There is a way.
Let’s talk about film. There are four types of films which I super appreciate:
- “Mindful” horrors with a good story – ones which are not just a gore fest (but also I’m not sure why I like horrors at all, as they are always terrifying and awful too)
- Films which are really “works of art” (i.e., Wes Anderson’s films)
- Fantasy epics which are pulled off in a non-cliche, incredible manner
- Stop motion animated films.
Recently, I have become very interested in the latter and the atmosphere they forge. More than this the technicality behind the creation of these films is staggering; the raw artistry and patience they require indeed great. They are purely “un-lazy” works of art, only pulled off with a great deal of dedication and precision. When you really think about it, it blows your mind. And when you watch them, your imagination within this same mind is brought to life, smoked out by the fairytale feeling.
I definitely recommend The Boxtrolls (created by the company Laika) to begin with. Not only is this film beautifully executed in a physical sense, the plot itself is magical and absorbing. I do not want to give too much away, of course, but it basically follows the tale of some curious little creatures called Boxtrolls, who are constantly hounded by the town exterminators who have tricked the town into thinking that they’re evil to further a mysterious plot. After seeing The Boxtrolls (made all the better an experience as I watched it within a fort with two excellent people and a surplus of pizza – the only way you should watch films), my imagination was going wild.
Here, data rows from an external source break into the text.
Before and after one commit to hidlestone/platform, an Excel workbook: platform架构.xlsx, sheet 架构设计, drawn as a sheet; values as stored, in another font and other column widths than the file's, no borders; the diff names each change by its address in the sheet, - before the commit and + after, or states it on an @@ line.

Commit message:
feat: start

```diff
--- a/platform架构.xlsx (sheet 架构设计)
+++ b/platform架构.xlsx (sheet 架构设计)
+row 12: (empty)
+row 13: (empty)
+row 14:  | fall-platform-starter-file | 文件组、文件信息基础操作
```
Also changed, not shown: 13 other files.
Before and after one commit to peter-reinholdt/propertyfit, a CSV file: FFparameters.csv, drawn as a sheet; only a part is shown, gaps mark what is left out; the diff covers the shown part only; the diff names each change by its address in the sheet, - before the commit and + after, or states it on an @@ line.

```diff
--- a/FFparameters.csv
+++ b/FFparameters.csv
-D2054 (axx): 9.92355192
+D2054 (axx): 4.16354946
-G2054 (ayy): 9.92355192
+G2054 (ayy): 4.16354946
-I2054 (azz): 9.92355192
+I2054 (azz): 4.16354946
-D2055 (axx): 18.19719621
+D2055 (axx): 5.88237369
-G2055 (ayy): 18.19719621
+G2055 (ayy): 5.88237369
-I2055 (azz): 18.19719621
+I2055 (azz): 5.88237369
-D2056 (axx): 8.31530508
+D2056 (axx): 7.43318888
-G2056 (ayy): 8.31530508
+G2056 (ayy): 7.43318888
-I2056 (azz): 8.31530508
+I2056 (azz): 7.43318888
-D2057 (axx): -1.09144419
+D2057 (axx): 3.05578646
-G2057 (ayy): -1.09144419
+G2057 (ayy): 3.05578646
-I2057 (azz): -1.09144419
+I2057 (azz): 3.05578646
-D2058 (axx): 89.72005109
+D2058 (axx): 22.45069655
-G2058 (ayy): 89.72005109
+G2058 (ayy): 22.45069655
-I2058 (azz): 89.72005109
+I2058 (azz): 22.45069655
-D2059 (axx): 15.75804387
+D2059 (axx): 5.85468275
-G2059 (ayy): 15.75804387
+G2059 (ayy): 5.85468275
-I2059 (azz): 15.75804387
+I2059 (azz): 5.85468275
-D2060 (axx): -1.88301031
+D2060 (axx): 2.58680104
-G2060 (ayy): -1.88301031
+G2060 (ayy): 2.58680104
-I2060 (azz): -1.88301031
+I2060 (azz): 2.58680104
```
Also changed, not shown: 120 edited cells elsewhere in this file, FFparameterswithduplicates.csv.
There was a quality within it (yes, yes – I am delightfully vague), which set it apart from any computer animated film. The use of stop motion was really able to transport me into the “fairytale” itself.
Perhaps you can partially account for this by the general “look” of characters within stop motion films. Many remind me of storybook illustrations, sketches by Riddell, Burton or Helquist, which really makes you feel the eerie, enchanted quality of the tale more profoundly than if you were watching a computer-generated figure dancing about. The more “old school” the look of the film, the more the imagination is exercised. At least, that is what I think:
Eggs and Winnie
Creating a world
Making them move!
I adored Boxtrolls but perhaps you could view my opinion as a little biased, for it was based in the Victorian era (one of my preferred historical eras in tandem with story-making) in a fictitious town called Cheesebridge (amazing).
Laika also produced the films Coraline and ParaNorman, which are funnily enough my two other favourite stop motion pictures (yeah, Laika are pretty high up in my good books). Coraline took eighteen months to film and there were ten people working on each puppet, driving home that there is certainly a performative element within the creation of a stop motion feature, as well as design. Stop motion “artists” have to have a hands-on approach (literally) to the movement of the characters, as well as physically creating the atmosphere via specific studio lighting and set design. It’s not just a bunch of guys sitting behind a desk using online platforms. This is physical, and in its physicality and its imperfections – it’s timeless. Stop motion films looks like the physical embodiment of a classic read. There is a longevity to them, an “unforgettable-ness” that isn’t shared by CGI animations.
I’d be very surprised if at this point you haven’t seen Coraline as it’s sort-of become a cult classic, with the added bonus of being based on a Gaiman text (an author largely loved by fantasy nerds the world over). Here are some of my favourite film stills and behind the scenes images:
Coraline’s incredible dream garden
The very creepy spider scene
Miss Spink and Miss Forcible
The extraordinary ordinary
Here are a few more, for ParaNorman:
Perusing the puppets
Perfectly crafted expressions
A manmade world
Norman and his creepy lamp
From what we can see and experience, they’re clearly focused projects and extensive undertakings. In The Corpse Bride there were 300 puppets involved including 14 for Emily and 12 for Victor alone. Of course, each puppet had its own problems too, that the puppeteer had to straighten out – for instance, reporter Desowitz observed on a visit to the studios that there were problems in getting Emily’s veil to “flow”, an issue which was solved in the end by incorporating tiny wires into her model. Digital technology meets man-made craft. Fairytale-making gets mechanical.
But the effects are the same. Stop motion pictures are always timeless, artistic, memorable and “haunting”. Old school and storybook. Bizarrely beautiful, and often a little creepy. There’s no doubt about it – the classic “fairytale feel” can be invoked by these films – your imagination enthused.
List of recommended stop motion animations:
The Corpse Bride
James and the Giant Peach
Wallace and Gromit: The Curse of the Wererabbit
Fantastic Mr. Fox
Jason and the Argonauts
Links to references: